Unsung heroes

'Bwindi Ranger'

They look up at you from their wrinkled, black leather faces and it's . . . it's . . . well, it's awfully difficult writing about mountain gorillas. Words are unable to convey the emotional impact of the experience. When one first locks onto your gaze with its beautiful, wise, chocolaty-brown eyes your brain explodes. It thwacks you in some ancient corner of your medulla oblongata and comes out as tears. When the gorilla looks away you feel instantly lonely.

As George Schaller famously stated "No one who looks into a gorilla's eyes – intelligent, gentle, vulnerable – can remain unchanged, for the gap between ape and human vanishes, we know that the gorilla still lives within us."

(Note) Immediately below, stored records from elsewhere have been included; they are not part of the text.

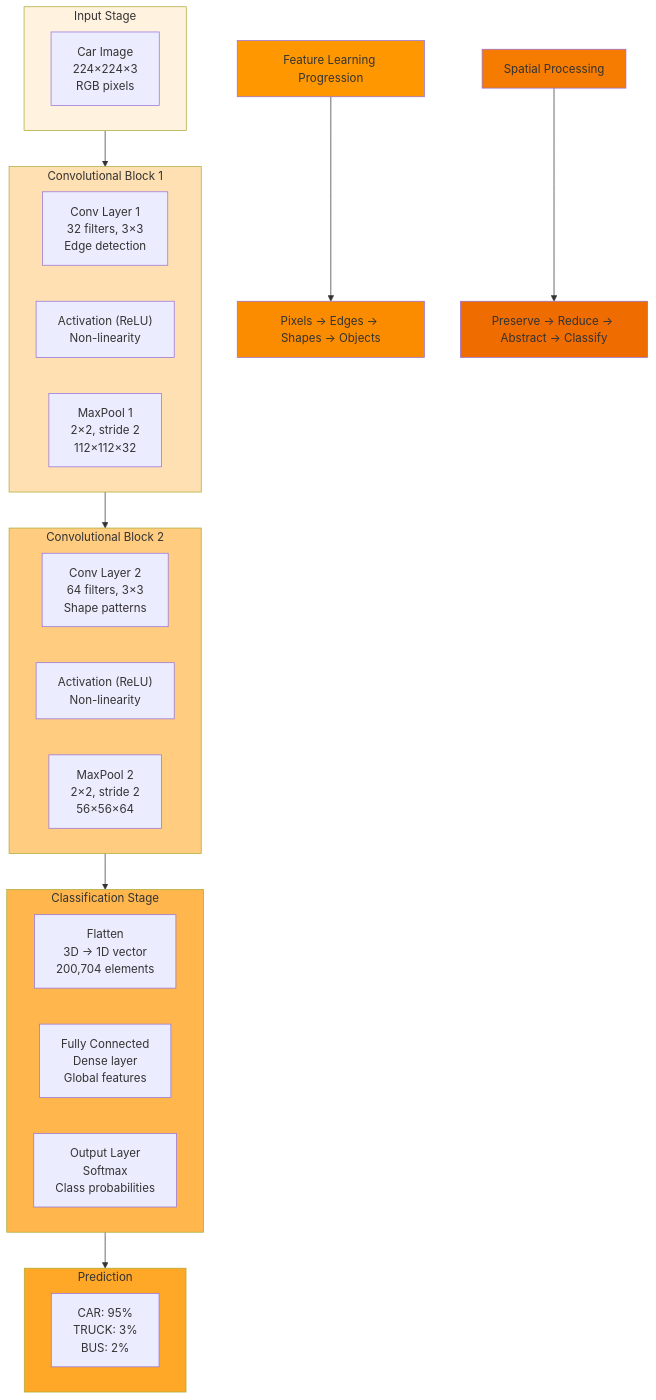
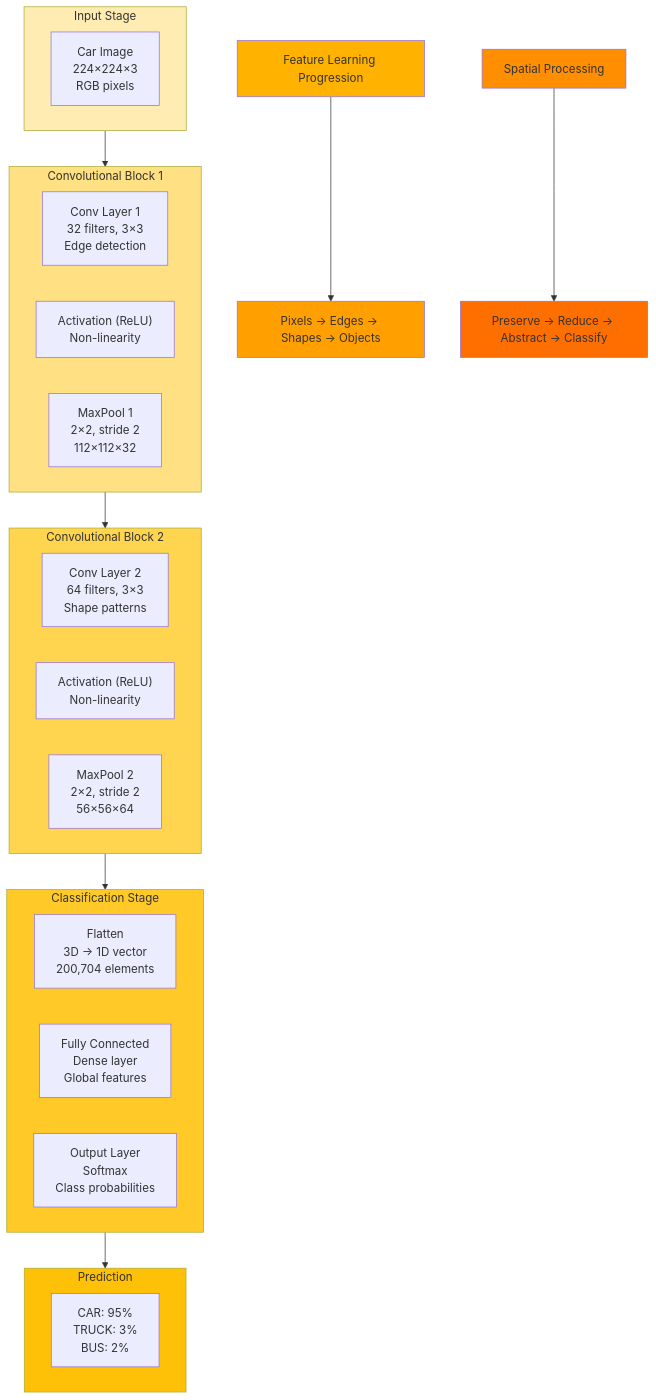
One commit to Chaklader/landmark-classification-cnn changed diagram 30 of 36 in C_1.md. Above: the diagram before and after it, drawn with Mermaid. The commit also changed other lines of this file, not shown here.

````diff
--- a/C_1.md
+++ b/C_1.md
@@ -5772,46 +5794,46 @@
 ```mermaid
 flowchart TD
     subgraph Input["Input Stage"]
         A1["Car Image<br>224×224×3<br>RGB pixels"]
     end
 
     subgraph Conv1["Convolutional Block 1"]
         B1["Conv Layer 1<br>32 filters, 3×3<br>Edge detection"]
         B2["Activation (ReLU)<br>Non-linearity"]
         B3["MaxPool 1<br>2×2, stride 2<br>112×112×32"]
     end
 
     subgraph Conv2["Convolutional Block 2"]
         C1["Conv Layer 2<br>64 filters, 3×3<br>Shape patterns"]
         C2["Activation (ReLU)<br>Non-linearity"]
         C3["MaxPool 2<br>2×2, stride 2<br>56×56×64"]
     end
 
     subgraph Classifier["Classification Stage"]
         D1["Flatten<br>3D → 1D vector<br>200,704 elements"]
         D2["Fully Connected<br>Dense layer<br>Global features"]
         D3["Output Layer<br>Softmax<br>Class probabilities"]
     end
 
     subgraph Result["Prediction"]
         E1["CAR: 95%<br>TRUCK: 3%<br>BUS: 2%"]
     end
 
     Input --> Conv1
     Conv1 --> Conv2
     Conv2 --> Classifier
     Classifier --> Result
 
     F["Feature Learning Progression"] --> G["Pixels → Edges → Shapes → Objects"]
     H["Spatial Processing"] --> I["Preserve → Reduce → Abstract → Classify"]
 
-    style Input fill:#FFF3E0
-    style Conv1 fill:#FFE0B2
-    style Conv2 fill:#FFCC80
-    style Classifier fill:#FFB74D
-    style Result fill:#FFA726
-    style F fill:#FF9800
-    style G fill:#FB8C00
-    style H fill:#F57C00
-    style I fill:#EF6C00
+    style Input fill:#FFECB3
+    style Conv1 fill:#FFE082
+    style Conv2 fill:#FFD54F
+    style Classifier fill:#FFCA28
+    style Result fill:#FFC107
+    style F fill:#FFB300
+    style G fill:#FFA000
+    style H fill:#FF8F00
+    style I fill:#FF6F00
 ```
````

I was one of a group of international artists who contributed some of my work to help raise funds for the International Gorilla Conservation Program It is a cause very, very close to my heart because I was lucky enough to have encountered these wonderful animals on the Ugandan side of the Virunga Mountain Range where the gorillas habituate the Bwindi Impenetrable Forest.

Located at the crest of the mountainous backbone of Africa, at the very centre of the continent, the Virunga Mountain Range is the embodiment of western fantasies about "Darkest Africa." The Virungas are in the heart of the legendary land of King Solomon's mines, the long-sought source of the Nile, and the rumoured lair of giant crocodiles, man-eating plants, and the brothers of King Kong. And here, in this mysterious and exotic place, juxtapositioned along the boarders of the DR Congo and Rwanda, lies Bwindi. This is the place where the 320 mountain gorillas of Uganda reign supreme. As long as we care enough, that is.

But I think it’s important, too, to recognise the work of some exceptional men. The rangers who lead small groups of visitors up from the community base camps to see the mountain gorilla families are truly the unsung heroes of the Virunga range in all three countries. They are exceptionally knowledgeable, unwaveringly dedicated and, above all, so brave to tackle a job like this where the dangers that lie in wait for them are not the animals that live in the rainforests, but human beings loaded with guns and avarice.

Every single one of us, whether we’ve encountered these extraordinary creatures or not, should be honor bound to acknowledge David Attenborough’s message –

“The fate of the creatures which share our planet lies entirely at the hand of mankind - it is within our power to protect them or watch them become extinct. Let us choose the first route.”


soulbrush said...

okay i'm in heaven, love mountain gorillas, belong to the fosse rock!

studio lolo said...

I adore gorillas and also belong to the Fosse Foundation. (Soulbrush's gift to me!)
See a gorilla post I did here...

Your work is deeply rich and stunning.